John and Frank worked as a team. John handled the lathe and the turning of the screw tips and Frank oversaw the shaping of the horn, installation of the base plug and the final finish. All the students made great horns. The remaining question is – what do these 2 Horn Guild instructors have planned for next year, perhaps a horn cup with a chimed in bottom?
If you are interested in attending one of these classes taught by HCH members, contact Frank at: 908-246-8935908-246-8935 or firstname.lastname@example.org.
The 6th Annual Basic Powder Horn Class at Boulton Historic Site (Nazareth, PA) was a great success.
For the 6th year members of The Honourable Company of Horners were active in teaching the basic horn making course . This class is held at the Craft Center located on the grounds of the Bolton Gun Works, where the Henry family made firearms for over a hundred years. The site is managed by the Jacobsburg Historical Society (www.jacobsburghisory.com).

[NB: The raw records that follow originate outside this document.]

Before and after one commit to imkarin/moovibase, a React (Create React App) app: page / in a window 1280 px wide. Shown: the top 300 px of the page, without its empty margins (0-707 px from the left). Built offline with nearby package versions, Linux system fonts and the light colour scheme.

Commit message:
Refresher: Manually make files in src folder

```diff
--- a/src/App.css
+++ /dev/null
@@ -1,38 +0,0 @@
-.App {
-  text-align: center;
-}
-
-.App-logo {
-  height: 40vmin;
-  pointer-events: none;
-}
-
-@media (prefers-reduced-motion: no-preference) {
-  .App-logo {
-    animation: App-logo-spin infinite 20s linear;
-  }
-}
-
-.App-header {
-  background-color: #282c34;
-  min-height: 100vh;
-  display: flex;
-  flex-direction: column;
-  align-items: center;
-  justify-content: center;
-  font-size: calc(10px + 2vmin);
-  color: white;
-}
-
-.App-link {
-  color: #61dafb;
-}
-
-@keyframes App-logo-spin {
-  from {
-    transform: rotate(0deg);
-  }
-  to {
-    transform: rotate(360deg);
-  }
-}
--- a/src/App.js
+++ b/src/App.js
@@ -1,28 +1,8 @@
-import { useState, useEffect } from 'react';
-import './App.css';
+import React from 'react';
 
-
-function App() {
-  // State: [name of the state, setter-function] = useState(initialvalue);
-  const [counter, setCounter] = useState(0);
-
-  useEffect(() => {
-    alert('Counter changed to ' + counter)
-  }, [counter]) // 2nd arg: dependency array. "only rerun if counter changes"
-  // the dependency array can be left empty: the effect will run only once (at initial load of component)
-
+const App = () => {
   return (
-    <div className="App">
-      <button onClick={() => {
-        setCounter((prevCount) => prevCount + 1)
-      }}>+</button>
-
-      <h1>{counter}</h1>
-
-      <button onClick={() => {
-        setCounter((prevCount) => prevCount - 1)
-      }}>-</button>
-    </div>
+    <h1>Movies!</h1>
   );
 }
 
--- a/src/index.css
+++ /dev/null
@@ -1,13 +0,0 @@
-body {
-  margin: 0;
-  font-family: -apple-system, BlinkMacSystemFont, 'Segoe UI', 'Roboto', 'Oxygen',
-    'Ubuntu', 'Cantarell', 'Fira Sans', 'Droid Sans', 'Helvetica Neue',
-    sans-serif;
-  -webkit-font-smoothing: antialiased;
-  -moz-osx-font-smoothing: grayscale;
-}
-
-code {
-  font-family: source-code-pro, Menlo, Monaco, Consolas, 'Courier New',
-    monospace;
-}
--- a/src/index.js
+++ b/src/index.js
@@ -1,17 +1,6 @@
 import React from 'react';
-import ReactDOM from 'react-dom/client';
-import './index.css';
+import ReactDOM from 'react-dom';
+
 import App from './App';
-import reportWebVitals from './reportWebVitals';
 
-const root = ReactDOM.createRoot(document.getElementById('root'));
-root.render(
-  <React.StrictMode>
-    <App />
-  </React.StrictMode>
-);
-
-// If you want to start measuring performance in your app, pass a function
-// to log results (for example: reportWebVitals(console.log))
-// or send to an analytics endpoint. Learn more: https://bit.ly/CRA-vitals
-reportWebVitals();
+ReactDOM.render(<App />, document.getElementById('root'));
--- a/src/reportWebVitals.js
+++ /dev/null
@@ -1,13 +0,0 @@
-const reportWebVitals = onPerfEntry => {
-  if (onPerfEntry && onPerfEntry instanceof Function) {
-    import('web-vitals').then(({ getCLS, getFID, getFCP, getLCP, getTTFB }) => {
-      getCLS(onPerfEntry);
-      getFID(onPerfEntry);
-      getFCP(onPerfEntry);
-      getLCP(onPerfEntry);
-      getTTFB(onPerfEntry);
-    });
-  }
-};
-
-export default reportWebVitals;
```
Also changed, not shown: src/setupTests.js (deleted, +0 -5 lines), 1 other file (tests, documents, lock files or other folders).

Six students attended and each made a beautiful, early period stepped down horn. This task was completed in four Saturday afternoons in March 2014. One student was a 15 year old that already won a ribbon at Dixon’s last year in the junior category. He was invited to take the course at no charge. Every year Frank Willis, the instructor (and HCH Journeyman Horner), sponsors a youngster who gets to attend the class at no charge.
Many of the students that take the class become Horn Guild members and they are all encouraged to enter their work at Dixon’s Gunmakers Fair in Kepton, Pennsylvania.

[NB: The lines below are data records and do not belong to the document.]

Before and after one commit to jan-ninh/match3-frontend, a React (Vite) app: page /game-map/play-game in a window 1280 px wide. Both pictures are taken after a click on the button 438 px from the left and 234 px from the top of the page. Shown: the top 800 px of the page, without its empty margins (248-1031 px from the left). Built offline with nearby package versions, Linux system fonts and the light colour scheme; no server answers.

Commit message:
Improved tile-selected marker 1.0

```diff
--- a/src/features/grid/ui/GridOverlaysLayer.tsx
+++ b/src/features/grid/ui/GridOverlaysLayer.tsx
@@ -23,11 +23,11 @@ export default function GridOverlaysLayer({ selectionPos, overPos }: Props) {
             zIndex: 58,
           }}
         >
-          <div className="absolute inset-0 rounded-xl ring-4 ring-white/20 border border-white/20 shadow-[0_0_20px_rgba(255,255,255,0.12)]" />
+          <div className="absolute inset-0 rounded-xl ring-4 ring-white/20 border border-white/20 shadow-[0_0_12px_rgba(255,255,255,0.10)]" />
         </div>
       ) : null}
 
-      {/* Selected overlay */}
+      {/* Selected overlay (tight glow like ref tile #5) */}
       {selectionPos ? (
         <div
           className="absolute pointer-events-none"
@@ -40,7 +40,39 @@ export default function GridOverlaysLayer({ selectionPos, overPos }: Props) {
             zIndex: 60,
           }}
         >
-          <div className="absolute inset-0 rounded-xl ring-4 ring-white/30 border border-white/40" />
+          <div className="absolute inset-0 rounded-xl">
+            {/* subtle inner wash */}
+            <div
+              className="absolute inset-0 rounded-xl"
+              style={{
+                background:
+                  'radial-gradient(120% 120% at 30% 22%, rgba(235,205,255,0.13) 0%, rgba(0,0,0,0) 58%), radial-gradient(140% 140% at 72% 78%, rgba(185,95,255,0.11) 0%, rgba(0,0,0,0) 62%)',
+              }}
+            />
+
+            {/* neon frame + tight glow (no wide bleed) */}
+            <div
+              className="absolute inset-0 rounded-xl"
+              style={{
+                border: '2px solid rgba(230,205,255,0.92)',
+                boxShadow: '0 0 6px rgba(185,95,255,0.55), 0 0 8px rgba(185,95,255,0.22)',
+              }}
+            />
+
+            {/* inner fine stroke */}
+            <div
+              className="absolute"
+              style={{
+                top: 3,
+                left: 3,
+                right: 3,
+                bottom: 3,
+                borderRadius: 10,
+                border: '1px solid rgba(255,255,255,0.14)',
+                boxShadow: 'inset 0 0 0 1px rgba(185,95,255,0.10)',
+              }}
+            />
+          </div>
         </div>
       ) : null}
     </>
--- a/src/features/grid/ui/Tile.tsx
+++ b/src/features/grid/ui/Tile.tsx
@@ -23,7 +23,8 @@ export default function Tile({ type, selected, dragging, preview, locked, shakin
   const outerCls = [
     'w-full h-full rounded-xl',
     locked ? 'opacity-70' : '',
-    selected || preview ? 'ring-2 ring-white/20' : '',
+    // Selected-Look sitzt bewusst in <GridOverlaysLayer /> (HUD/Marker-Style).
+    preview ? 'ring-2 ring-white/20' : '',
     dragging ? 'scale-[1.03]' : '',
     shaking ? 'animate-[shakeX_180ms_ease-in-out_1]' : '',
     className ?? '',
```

A special HCH thanks to Guild members, Hoyt Masterdon, Gary Steele, and John Kochey, who assisted Frank Willis in teaching the class. Also, a big thank you to Roland Cadle and Village Restorations who donating the horns that were used in the class.
All the fees collected are donated to the Jacobsburg Historical Society. The next class is scheduled for January 2015. For more information or to reserve a spot contact Frank Willis at (908-246-8935908-246-8935) or email@example.com
Build a Powder Horn and then color and decorate it with period dyes and stains!
If you can help, please send an email to: curator(put @ here)hornguild.org. Please put “Mystery Horn” in the Subject Line. Thanks, Rick Sheets
The class began with a lecture on screw-tip powder horns in general and the specific historic significance of the Early Philadelphia style. Several original examples of this style were on hand for reference, along with additional contemporary examples. Following the lecture, question and answer period and distribution of the course syllabus, work began in earnest.
Instructor Art DeCamp and his assistant Jim Pease helped all the participants in the class learn how to heat and shape the horn body, turn its ends true in the lathe, cut and fit a horn band, drill, bore and fit the applied collar, turn and thread the internal screw tip, and develop their lathe turning skills on both horn and wood to the point that each was able to produce a very nice rendition of the French & Indian War period style horn that was made in Philadelphia, PA in the late 1750′s through the early 1770′s. With four individual turned horn pieces, and one wood piece this internal screw-tip style horn is one of the most complex types that can be replicated.
The participants came from near and far and included:
- Daniel Boling, Maryville, TN
- Jeff Gier, West Liberty, OH
- David Gundrum, Fortville, IN
- Walter Mabry, Jackson, MS
- Rex Reddick, Denison, TX
- Chris DeCamillis, Traverse City, MI
- Joe Rushton, Tipton, IN
- Brian Shrader, Marion, IN
- Glenn Sutt, Olympia, WA
- Kevin Walden, Russiaville, IN
To see more of Art DeCamp’s Master level work, go to his website at: www.artspowderhorns.com.
One of the things that make this Guild a great organization is the willingness of it’s members to put their shoulder to the wheel and help out- and raising funds to continue the Guild’s many programs is no exception!
So, are you willing to help? As the Guild continues to raise funds through various raffles, we are in need of items, made by Guild members, to raffle off. Whether horn work is your specialty, or some other form of period craft, please consider donating and item/items to our Guild, your Guild.
To participate, please contact Kris Polizzi at firstname.lastname@example.org .